U.S. automakers and dealers started September with a record number of unsold vehicles — and this time, it's not all because of General Motors.
Volkswagen brand, back selling repaired 2015 diesels as new vehicles, has a 149-day supply based on how long stocks would last at the previous month's selling rate
The headline numbers look grim. On Sept. 1, the industry had a 70-day supply. In units, U.S. inventory was 3,862,200.
Both are the highest on record for this time of year, when automakers typically clear out old models before a new model year. Over 25 years of comparable data, Sept. 1 supplies average 56 days.
But for perspective, the unusual circumstances at VW brand and GM must be considered.
After federal and California authorities approved fixes for 67,000 of the 475,000 2015 VW diesels that had been banned for emissions cheating, VW resumed diesel sales in April. Its inventory jumped. On Sept. 1, VW had 176,900 unsold vehicles, double the 86,500 of a year earlier.
After deliberately overstocking before planned major retooling shutdowns this fall, GM has struggled to work off the surplus. But after strong August fleet sales and modest retail growth, GM's Sept. 1 supply dropped to 87 days from 104 on Aug. 1. GM shed 46,900 units during August. Still, GM inventory is 163,700 units higher than a year ago.
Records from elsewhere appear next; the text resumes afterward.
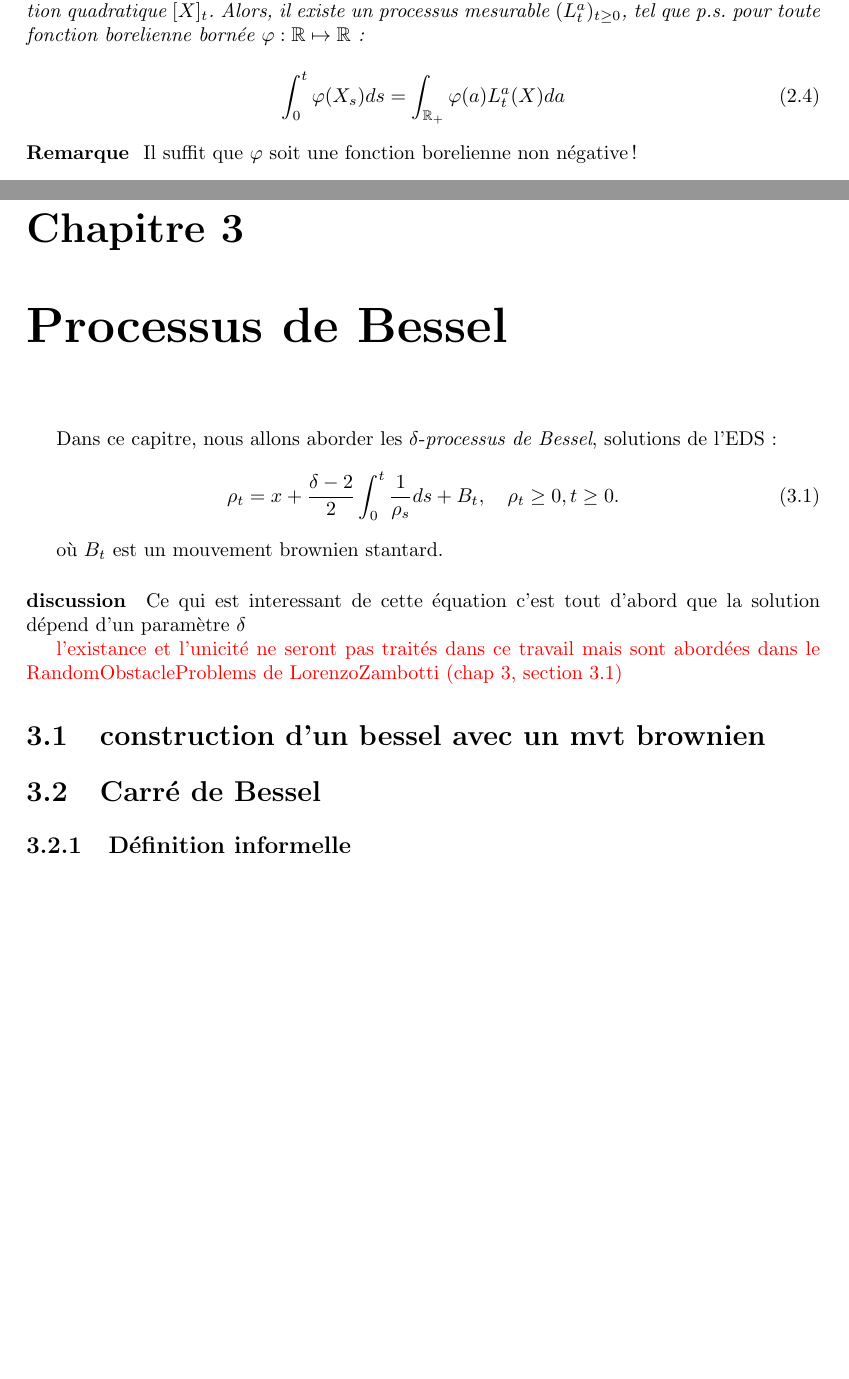
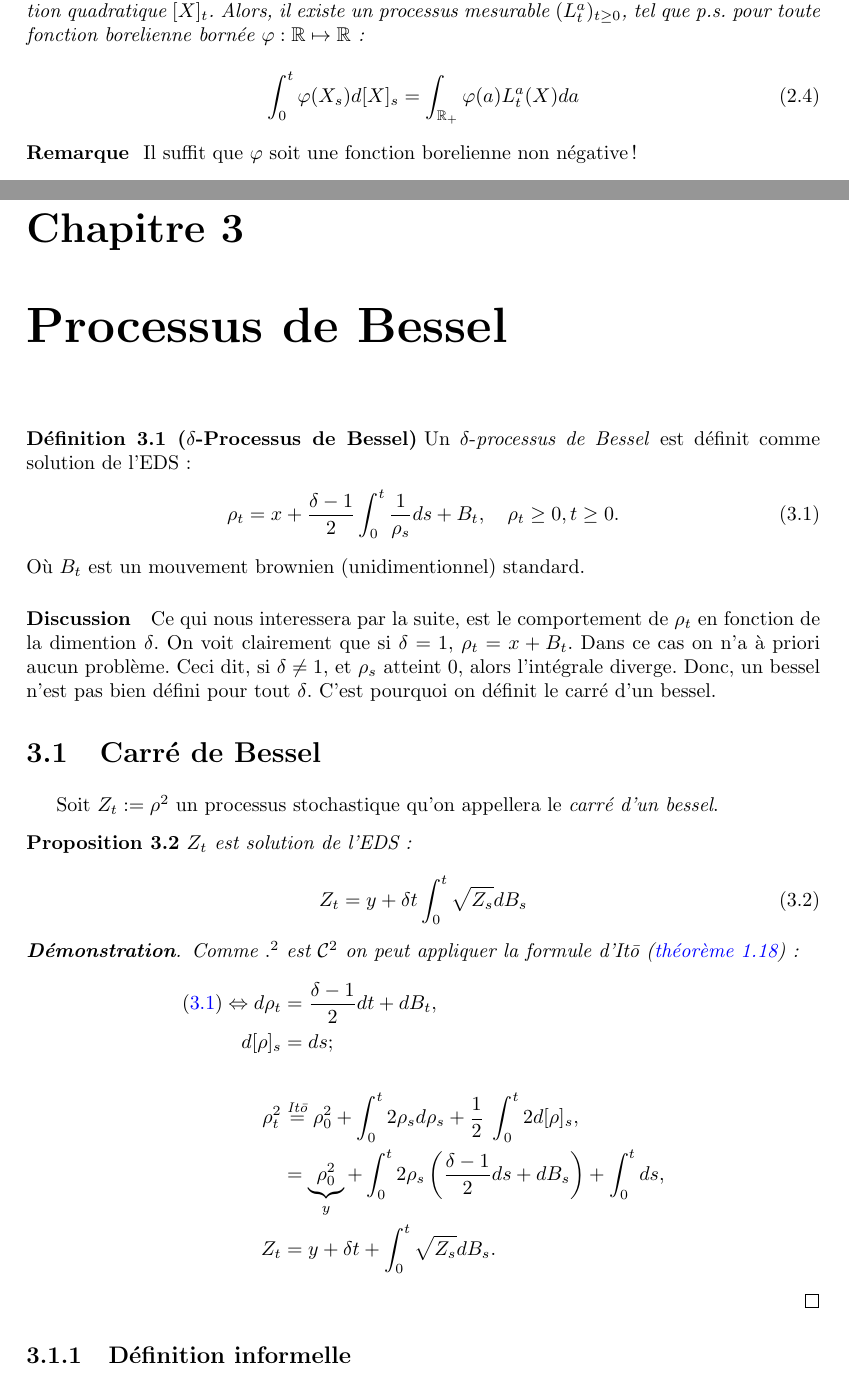
Before and after one commit to Helenitee/BesselProcesses, a LaTeX book (BesselProcess.tex): two parts of pages 9 and 11 of 11, joined at a grey line, cut so that both start at the same text, the shorter picture padded with empty space. Compiled offline with pdfLaTeX.

Commit message:
intro carre de bessel

```diff
--- a/BesselProcess.tex
+++ b/BesselProcess.tex
@@ -415,7 +417,7 @@ In particular, $f(X)$ is a semimartingale.
 Soit $X_t$ une semimartingale continue de variation quadratique $[X]_t$. Alors, il existe un processus mesurable $(L_t^a)_{t\geq0}$, tel que p.s. pour toute fonction borelienne bornée $\varphi : \R \mapsto \R$ :
 
 \begin{equation}
-  \int_0^t \varphi(X_s) ds = \int_{\R_+}\varphi(a)L_t^a(X)da
+  \int_0^t \varphi(X_s) d[X]_s = \int_{\R_+}\varphi(a)L_t^a(X)da
 \end{equation}
 
 \end{theorem}
@@ -483,20 +485,42 @@ $$L_t^{f(x)}(f(X)) =  f'(x) L_t^{x}(X).$$
 \end{proof}
 
 \chapter{Processus de Bessel}
-Dans ce capitre, nous allons aborder les $\delta$-\textit{processus de Bessel}, solutions de l'EDS :
-\begin{equation}
-  \rho_t = x + \dfrac{\delta-2}{2} \int_0^t \dfrac{1}{\rho_s} ds + B_t, \quad \rho_t \geq 0, t \geq 0.
-  \label{eq:BesselPrSDE}
-\end{equation}
 
-où $B_t$ est un mouvement brownien stantard.
+\begin{definition}[$\delta$-Processus de Bessel]
+  Un $\delta$-\textit{processus de Bessel} est définit comme solution de l'EDS :
+  \begin{equation}
+    \rho_t = x + \dfrac{\delta-1}{2}\int_0^t \dfrac{1}{\rho_s} ds + B_t, \quad \rho_t \geq 0, t \geq 0.
+    \label{eq:EDSBessel}
+  \end{equation}
+      Où $B_t$ est un mouvement brownien (unidimentionnel) standard.
+\end{definition}
+\paragraph{Discussion} Ce qui nous interessera par la suite, est le comportement de $\rho_t$ en fonction de la dimention $\delta$. On voit clairement que si $\delta = 1$, $\rho_t = x + B_t$. Dans ce cas on n'a à priori aucun problème. Ceci dit, si $\delta \neq 1$, et $\rho_s$ atteint $0$, alors l'intégrale diverge. Donc, un bessel n'est pas bien défini pour tout $\delta$. C'est pourquoi on définit le carré d'un bessel.
 
-\paragraph{discussion} Ce qui est interessant de cette équation c'est tout d'abord que la solution dépend d'un paramètre $\delta$
+\section{Carré de Bessel}
+Soit $Z_t := \rho^2$ un processus stochastique qu'on appellera le \textit{carré d'un bessel}.
 
-{\color{red}l'existance et l'unicité ne seront pas traités dans ce travail mais sont abordées dans le RandomObstacleProblems de LorenzoZambotti (chap 3, section 3.1)}
+\begin{prop}
+  $Z_t$ est solution de l'EDS :
 
-\section{construction d'un bessel avec un mvt brownien}
-\section{Carré de Bessel}
+  \begin{equation}
+    Z_t = y + \delta t \int_0^t \sqrt{Z_s} dB_s
+    \label{eq:EDSCarreBessel}
+  \end{equation}
+
+\end{prop}
+
+\begin{proof}
+  Comme $.^2$ est $\mathcal C^2$ on peut appliquer la formule d'Itō (\autoref{thm:FormuleIto}) :
+\begin{alignat*}{1}
+  \eqref{eq:EDSBessel} \Leftrightarrow d\rho_t
+  &= \dfrac{\delta -1}{2}dt + dB_t,\\
+  d[\rho]_s &= ds;\\\\
+  \rho_t^2 &\overset{\text{Itō}}{=} \rho_0^2 + \int_0^t 2\rho_s d\rho_s + \dfrac{1}{2}\;\int_0^t2 d[\rho]_s,\\
+  &= \underbrace{\rho_0^2}_y + \int_0^t2 \rho_s \left(\dfrac{\delta -1}{2}ds + dB_s\right) +\int_0^t ds,\\
+  Z_t &= y + \delta t + \int_0^t \sqrt{Z_s} dB_s.
+\end{alignat*}
+\end{proof}
+
 \subsection{Définition informelle}
 \subsection{Formule d'occupation pour un processus de Bessel}
 \end{document}
```
Also changed, not shown: BesselProcess.tex (2 more changed lines).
Combined, GM and VW brand inventory grew by 254,100 units from Sept. 1, 2016. Without them, the rest of the industry cut Sept. 1 inventory by 33,800 over the same period.